MT. IRON— A solar panel manufacturer, that has claimed millions of dollars in public subsidies since opening in 2011, has laid off all but two workers and faces an uncertain future after its top …
MT. IRON— A solar panel manufacturer, that has claimed millions of dollars in public subsidies since opening in 2011, has laid off all but two workers and faces an uncertain future after its top management was let go by the company’s primary investor, Jong Limb, president of Irvine, California-based Newport Partners.
Silicon Energy’s Marysville, Wash., manufacturing plant shut down earlier this year, leaving fewer than a dozen workers remaining at the company’s Mt. Iron facility. But Limb laid off most of those workers in recent days and there’s no indication when the company might begin manufacturing panels at the plant again, if ever.
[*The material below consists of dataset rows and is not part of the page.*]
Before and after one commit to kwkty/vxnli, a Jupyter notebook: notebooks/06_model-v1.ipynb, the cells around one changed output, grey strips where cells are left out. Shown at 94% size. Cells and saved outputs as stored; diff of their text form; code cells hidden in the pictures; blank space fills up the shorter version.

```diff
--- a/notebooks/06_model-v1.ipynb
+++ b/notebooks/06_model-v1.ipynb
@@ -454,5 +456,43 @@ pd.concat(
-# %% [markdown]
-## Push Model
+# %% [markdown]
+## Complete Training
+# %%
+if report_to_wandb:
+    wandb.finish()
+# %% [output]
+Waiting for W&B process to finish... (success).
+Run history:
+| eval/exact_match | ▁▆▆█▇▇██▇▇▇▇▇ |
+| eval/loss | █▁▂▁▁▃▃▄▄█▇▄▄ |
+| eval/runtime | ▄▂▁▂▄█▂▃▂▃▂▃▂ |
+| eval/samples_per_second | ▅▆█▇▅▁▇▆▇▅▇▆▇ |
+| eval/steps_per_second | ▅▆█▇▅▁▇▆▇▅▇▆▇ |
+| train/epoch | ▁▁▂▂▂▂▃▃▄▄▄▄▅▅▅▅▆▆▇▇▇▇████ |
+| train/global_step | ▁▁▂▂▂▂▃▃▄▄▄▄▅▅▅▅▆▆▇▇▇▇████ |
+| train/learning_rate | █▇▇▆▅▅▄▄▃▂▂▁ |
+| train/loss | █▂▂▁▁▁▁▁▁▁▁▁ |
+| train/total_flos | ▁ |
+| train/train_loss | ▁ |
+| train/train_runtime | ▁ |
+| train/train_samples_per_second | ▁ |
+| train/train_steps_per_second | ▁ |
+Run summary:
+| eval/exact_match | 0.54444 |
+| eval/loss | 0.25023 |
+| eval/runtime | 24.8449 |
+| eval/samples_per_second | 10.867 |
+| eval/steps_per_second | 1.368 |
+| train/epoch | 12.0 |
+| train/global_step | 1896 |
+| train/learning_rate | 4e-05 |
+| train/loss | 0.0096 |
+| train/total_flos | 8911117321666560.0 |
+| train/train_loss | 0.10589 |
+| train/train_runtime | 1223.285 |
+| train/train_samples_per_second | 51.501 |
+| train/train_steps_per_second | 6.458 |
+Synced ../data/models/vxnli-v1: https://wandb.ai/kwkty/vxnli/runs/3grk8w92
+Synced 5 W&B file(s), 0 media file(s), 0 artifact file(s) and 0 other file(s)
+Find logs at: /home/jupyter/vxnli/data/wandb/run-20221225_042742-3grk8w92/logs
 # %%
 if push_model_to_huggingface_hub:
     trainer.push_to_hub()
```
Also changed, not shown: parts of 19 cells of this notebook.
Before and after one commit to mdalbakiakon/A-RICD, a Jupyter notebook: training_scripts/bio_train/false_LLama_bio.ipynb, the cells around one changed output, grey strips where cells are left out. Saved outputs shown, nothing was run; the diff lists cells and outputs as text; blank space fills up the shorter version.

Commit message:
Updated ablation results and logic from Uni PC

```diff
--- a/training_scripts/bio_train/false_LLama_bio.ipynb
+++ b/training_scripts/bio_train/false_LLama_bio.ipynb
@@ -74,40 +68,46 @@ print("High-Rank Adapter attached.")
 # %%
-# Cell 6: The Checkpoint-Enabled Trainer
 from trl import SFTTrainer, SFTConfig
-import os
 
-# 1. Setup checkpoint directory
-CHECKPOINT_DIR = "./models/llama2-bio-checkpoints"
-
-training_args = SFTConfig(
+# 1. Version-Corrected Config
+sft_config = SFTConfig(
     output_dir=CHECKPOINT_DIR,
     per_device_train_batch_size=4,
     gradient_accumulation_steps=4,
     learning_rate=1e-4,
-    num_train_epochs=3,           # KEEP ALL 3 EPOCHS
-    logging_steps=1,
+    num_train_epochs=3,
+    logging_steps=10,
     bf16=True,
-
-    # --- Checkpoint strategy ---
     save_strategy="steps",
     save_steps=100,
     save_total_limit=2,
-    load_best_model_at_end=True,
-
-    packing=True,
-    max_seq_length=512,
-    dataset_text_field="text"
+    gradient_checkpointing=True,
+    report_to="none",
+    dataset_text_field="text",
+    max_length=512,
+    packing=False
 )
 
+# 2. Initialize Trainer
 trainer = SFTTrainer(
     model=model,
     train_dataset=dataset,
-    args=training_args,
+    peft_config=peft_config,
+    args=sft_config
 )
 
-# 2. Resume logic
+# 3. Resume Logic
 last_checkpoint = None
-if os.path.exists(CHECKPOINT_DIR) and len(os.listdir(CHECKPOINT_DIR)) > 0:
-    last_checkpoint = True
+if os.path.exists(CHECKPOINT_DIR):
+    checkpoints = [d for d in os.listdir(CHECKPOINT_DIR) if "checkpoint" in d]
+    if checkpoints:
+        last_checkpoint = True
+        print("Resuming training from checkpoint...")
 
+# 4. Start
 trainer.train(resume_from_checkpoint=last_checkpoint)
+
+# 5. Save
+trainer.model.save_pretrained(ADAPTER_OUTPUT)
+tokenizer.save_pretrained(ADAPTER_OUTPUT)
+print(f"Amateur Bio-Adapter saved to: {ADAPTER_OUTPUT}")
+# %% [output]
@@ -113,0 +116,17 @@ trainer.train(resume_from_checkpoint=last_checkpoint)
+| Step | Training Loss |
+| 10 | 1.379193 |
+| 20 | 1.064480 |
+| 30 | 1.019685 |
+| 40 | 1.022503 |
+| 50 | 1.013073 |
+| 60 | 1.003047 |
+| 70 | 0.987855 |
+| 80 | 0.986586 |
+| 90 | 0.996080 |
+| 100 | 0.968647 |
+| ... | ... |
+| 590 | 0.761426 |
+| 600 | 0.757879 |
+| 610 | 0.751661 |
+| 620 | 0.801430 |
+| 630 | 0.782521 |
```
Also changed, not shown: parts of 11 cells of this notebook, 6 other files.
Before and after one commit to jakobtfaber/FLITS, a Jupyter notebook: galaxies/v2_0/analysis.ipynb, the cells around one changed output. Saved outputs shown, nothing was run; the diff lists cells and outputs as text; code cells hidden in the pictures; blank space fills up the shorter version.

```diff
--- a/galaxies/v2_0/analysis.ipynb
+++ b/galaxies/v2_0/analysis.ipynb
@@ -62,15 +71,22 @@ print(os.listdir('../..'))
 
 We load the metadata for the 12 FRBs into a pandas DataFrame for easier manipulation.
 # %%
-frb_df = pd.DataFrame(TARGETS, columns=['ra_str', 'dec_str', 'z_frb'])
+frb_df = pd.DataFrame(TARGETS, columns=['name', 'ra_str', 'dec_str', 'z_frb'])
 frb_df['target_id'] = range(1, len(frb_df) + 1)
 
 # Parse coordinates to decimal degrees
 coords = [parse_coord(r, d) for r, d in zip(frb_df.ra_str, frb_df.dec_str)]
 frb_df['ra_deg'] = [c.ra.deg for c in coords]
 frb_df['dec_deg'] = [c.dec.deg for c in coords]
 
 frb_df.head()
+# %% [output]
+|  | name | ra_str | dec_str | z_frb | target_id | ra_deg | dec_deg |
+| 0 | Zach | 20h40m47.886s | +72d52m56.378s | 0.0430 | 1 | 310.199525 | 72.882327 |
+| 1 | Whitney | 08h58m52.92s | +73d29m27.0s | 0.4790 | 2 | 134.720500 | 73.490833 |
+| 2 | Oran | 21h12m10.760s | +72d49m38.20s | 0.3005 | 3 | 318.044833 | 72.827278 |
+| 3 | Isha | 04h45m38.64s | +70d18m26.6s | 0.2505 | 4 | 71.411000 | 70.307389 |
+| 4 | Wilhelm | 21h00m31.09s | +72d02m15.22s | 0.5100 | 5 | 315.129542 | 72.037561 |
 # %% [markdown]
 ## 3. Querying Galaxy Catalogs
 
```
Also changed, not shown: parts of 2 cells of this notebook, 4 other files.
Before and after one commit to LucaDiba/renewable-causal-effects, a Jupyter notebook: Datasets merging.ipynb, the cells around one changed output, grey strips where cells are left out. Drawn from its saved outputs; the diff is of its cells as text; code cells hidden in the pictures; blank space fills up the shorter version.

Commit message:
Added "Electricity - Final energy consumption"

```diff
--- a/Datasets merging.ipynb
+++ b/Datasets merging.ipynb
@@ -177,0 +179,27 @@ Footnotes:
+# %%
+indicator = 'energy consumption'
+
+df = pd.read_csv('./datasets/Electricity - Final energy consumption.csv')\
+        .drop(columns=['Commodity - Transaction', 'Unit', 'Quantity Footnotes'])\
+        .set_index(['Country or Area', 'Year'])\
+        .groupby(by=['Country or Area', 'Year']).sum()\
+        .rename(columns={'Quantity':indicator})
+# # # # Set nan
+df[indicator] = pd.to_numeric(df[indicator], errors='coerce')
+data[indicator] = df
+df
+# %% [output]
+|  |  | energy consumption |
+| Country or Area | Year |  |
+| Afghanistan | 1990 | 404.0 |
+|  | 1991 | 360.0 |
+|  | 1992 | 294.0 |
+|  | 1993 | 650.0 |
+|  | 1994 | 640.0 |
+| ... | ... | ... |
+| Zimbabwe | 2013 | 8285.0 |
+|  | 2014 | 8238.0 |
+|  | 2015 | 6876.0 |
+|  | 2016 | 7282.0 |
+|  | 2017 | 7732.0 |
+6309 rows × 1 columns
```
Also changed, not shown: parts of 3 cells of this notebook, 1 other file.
The company has struggled since it opened and was never able to achieve the employment targets it had set as part of the financing package that brought the company to the Iron Range.
The company manufactured a rugged and high quality solar panel, but its high cost put it at a significant disadvantage in the solar panel marketplace, where prices have fallen dramatically in recent years.
The company’s business model required significant subsidies, and those subsidies came under increasing scrutiny in the Legislature last session. With many solar panel subsidies set to expire next year, the future of the company was looking increasingly tenuous, according to knowledgeable sources who spoke to the Timberjay on condition of anonymity.
The Iron Range Resources and Rehabilitation Board provided most of the public funds to bring the plant to Minnesota. As recently as last year, the agency loaned $1.95 million to the company to fund manufacturing of a lower cost panel that company officials said would qualify for additional subsidy and give it a competitive advantage over another Minnesota manufacturer.
In addition to loans to the company, the IRRRB funded a multi-million dollar solar panel purchase program for northeastern Minnesota cities, which required the use of Silicon Energy panels. The IRRRB also provided a $3.6 million non-recourse loan to the Mt. Iron Economic Development Authority to fund infrastructure, including construction of the 25,000 square foot building that has housed the company’s operations since 2011.
IRRRB officials did not respond to a phone message seeking comment for this story. Silicon Energy officials could not be reached.